A: "It is helpful in my classroom when [churches] donate fabrics for students to use, or help [students] who don't have the means to purchase the supplies they need." -Mandi White, Cypress Creek High, Fashion and Interior Design Instructor


It's amazing how the fabric boxes in our closets can be a huge blessing in a local school. In fact, much of what lies in our closets can turn out to be priceless commodities to teachers. The massive budget cuts from a few years ago still have schools reeling in many ways, and sometimes there is little to no extra money after textbooks and school-wide supplies have been purchased. An excellent way to serve your local school can be found in your very own home in your closets, garage, and attic.  


For many, the summer months offer a little more time to get caught up on that spring cleaning. Or maybe there are teenagers at home who need a hobby? As you purge your closets, look for items that might bless teachers and students. Below are some ideas of things schools would love to have:


  • Sporting equipmentPE classes and athletic programs can always use more basketballs, volleyballs, etc.


  • Fabric. In addition to fashion classes, teachers can use extra fabric to decorate bulletin boards, and for class projects and school plays.


  • Furniture/RugsComfy couches and chairs can make any classroom feel like home, and rugs are almost required for little ones' classrooms.


  • LampsFluorescent lights can be harsh on students' eyes (teachers too!).


  • Christmas lightsNot all schools allow these, but most schools can use them for holiday decorations.


  • Clothing/Costumes/JewelryWhen winter rolls around, schools like to have jackets and coats on hand for the less fortunate. Another use for clothing can be found in drama departments.

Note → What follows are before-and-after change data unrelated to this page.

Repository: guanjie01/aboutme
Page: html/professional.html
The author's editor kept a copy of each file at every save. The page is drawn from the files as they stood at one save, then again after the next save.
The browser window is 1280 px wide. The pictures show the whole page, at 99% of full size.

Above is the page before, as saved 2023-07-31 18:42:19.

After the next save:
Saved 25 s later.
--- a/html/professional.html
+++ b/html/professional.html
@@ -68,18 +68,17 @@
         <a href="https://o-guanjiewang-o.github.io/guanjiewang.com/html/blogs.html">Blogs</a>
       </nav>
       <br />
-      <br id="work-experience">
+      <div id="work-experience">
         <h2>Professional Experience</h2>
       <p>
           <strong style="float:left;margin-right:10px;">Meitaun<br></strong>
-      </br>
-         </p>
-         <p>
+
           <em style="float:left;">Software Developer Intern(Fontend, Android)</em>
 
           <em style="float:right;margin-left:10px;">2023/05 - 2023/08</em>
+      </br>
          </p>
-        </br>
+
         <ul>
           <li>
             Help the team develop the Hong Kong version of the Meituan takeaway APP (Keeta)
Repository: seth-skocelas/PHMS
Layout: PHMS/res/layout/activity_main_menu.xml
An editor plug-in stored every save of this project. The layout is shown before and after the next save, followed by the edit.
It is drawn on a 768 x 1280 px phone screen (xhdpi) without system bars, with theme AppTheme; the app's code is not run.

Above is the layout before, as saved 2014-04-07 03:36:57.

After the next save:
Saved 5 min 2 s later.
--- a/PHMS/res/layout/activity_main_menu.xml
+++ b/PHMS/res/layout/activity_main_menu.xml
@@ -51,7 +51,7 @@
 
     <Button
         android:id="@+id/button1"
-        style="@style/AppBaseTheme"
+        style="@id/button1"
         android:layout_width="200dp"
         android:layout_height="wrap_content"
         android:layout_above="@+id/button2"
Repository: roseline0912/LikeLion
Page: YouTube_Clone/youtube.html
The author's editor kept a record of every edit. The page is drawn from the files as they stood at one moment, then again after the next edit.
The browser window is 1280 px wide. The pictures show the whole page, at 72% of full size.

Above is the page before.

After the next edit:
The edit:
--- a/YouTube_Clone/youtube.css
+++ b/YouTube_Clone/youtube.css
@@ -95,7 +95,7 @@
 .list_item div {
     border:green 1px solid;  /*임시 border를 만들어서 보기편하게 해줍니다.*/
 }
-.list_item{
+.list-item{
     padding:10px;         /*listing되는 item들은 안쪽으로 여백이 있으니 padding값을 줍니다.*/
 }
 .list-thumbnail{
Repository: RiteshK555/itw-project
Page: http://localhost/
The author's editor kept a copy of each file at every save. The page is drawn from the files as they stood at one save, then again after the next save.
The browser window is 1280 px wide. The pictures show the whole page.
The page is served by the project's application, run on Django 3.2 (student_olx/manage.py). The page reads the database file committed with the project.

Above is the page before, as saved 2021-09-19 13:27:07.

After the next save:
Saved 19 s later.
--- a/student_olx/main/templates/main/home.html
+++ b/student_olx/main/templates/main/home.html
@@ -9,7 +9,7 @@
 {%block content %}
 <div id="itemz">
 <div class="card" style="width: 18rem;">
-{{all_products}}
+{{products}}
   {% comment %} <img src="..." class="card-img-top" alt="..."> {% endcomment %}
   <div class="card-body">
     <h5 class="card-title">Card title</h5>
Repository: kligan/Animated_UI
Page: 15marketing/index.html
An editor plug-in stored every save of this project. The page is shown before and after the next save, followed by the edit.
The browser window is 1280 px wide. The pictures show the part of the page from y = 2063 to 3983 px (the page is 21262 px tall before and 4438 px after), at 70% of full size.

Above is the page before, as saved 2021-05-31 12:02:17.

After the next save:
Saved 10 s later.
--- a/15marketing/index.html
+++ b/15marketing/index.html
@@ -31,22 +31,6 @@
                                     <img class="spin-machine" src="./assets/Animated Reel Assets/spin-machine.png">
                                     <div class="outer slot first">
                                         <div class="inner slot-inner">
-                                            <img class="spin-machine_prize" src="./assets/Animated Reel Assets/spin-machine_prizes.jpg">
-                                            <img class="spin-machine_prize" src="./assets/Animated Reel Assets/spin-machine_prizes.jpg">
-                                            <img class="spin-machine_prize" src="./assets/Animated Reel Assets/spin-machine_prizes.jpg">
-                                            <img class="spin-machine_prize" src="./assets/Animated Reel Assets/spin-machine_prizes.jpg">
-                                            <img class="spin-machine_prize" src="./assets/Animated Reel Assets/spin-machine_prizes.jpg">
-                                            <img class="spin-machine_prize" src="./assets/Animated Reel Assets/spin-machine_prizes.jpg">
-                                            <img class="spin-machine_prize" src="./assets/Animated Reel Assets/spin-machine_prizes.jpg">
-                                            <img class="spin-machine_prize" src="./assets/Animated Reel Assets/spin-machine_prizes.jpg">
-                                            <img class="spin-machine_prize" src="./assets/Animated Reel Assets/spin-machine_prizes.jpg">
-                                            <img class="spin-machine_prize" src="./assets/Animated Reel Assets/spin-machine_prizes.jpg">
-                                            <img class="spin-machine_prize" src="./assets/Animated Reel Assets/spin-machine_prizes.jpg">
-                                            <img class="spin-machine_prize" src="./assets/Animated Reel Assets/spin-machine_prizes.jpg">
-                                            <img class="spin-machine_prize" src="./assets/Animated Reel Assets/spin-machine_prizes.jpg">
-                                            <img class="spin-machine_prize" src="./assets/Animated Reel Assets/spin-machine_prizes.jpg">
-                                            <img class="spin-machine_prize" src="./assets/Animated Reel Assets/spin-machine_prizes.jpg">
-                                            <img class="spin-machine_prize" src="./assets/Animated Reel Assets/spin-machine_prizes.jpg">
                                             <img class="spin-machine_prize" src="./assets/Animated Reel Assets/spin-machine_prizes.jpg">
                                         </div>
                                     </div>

Costumes are sacred and often very expensive. Theater teachers love to see someone with a bag of clothing.


  • ToysSmall toys like Happy Meal toys can be used for prizes, and many Kindergarten/Pre-K classrooms are constantly in need of new toys to replace broken ones.


  • Books. If your child is a voracious reader, consider donating already-read books to the school's library or your child's homeroom teacher.

  • Any school suppliesEven broken crayons still color! Teachers weep every time they see a partially used spiral in a trash can.
  • Blankets/Nap mats
  • Craft supplies
  • Computer equipment
  • Musical instruments/Sheet music


As you clean out your closets, garage, and attic, save yourself multiple trips to the recycling bin and drop off your hidden treasures at a local school. 


More tips by Samantha here:


Offer manpower.

Moving or setting up a classroom sounds easy, but pulling staples out of walls for hours can be brutal. Ask your local school's building secretary if you can help teachers move or set up. If this isn't an option for you, that's ok! You can also serve in this area by donating boxes or decorations! 


Resource an extracurricular program.

Coaches and advisors are planning for the next school year by taking inventory of equipment. Each year, equipment is lost, stolen, or broken, and there's not a dime to replace it. Contact a local school coach or advisor - you could be the miracle they've been praying for.


Support teacher projects.

Contact your local school to see what projects teachers are working on for summer school or for the fall. Then get a group together to help prepare materials, host a supply drive, organize a volunteer day to help with classroom preparations or facility renovations, or sponsor teachers for training or workshops. 





Serving teachers is a great way to start building a relationship with your local school - ask what they need and then rally church members to help! For more tips on how to get started, check out our website. For everyday partnership tips and inspiration, check out our social media accounts. For a beautiful story of a local church serving its neighborhood teachers, click here.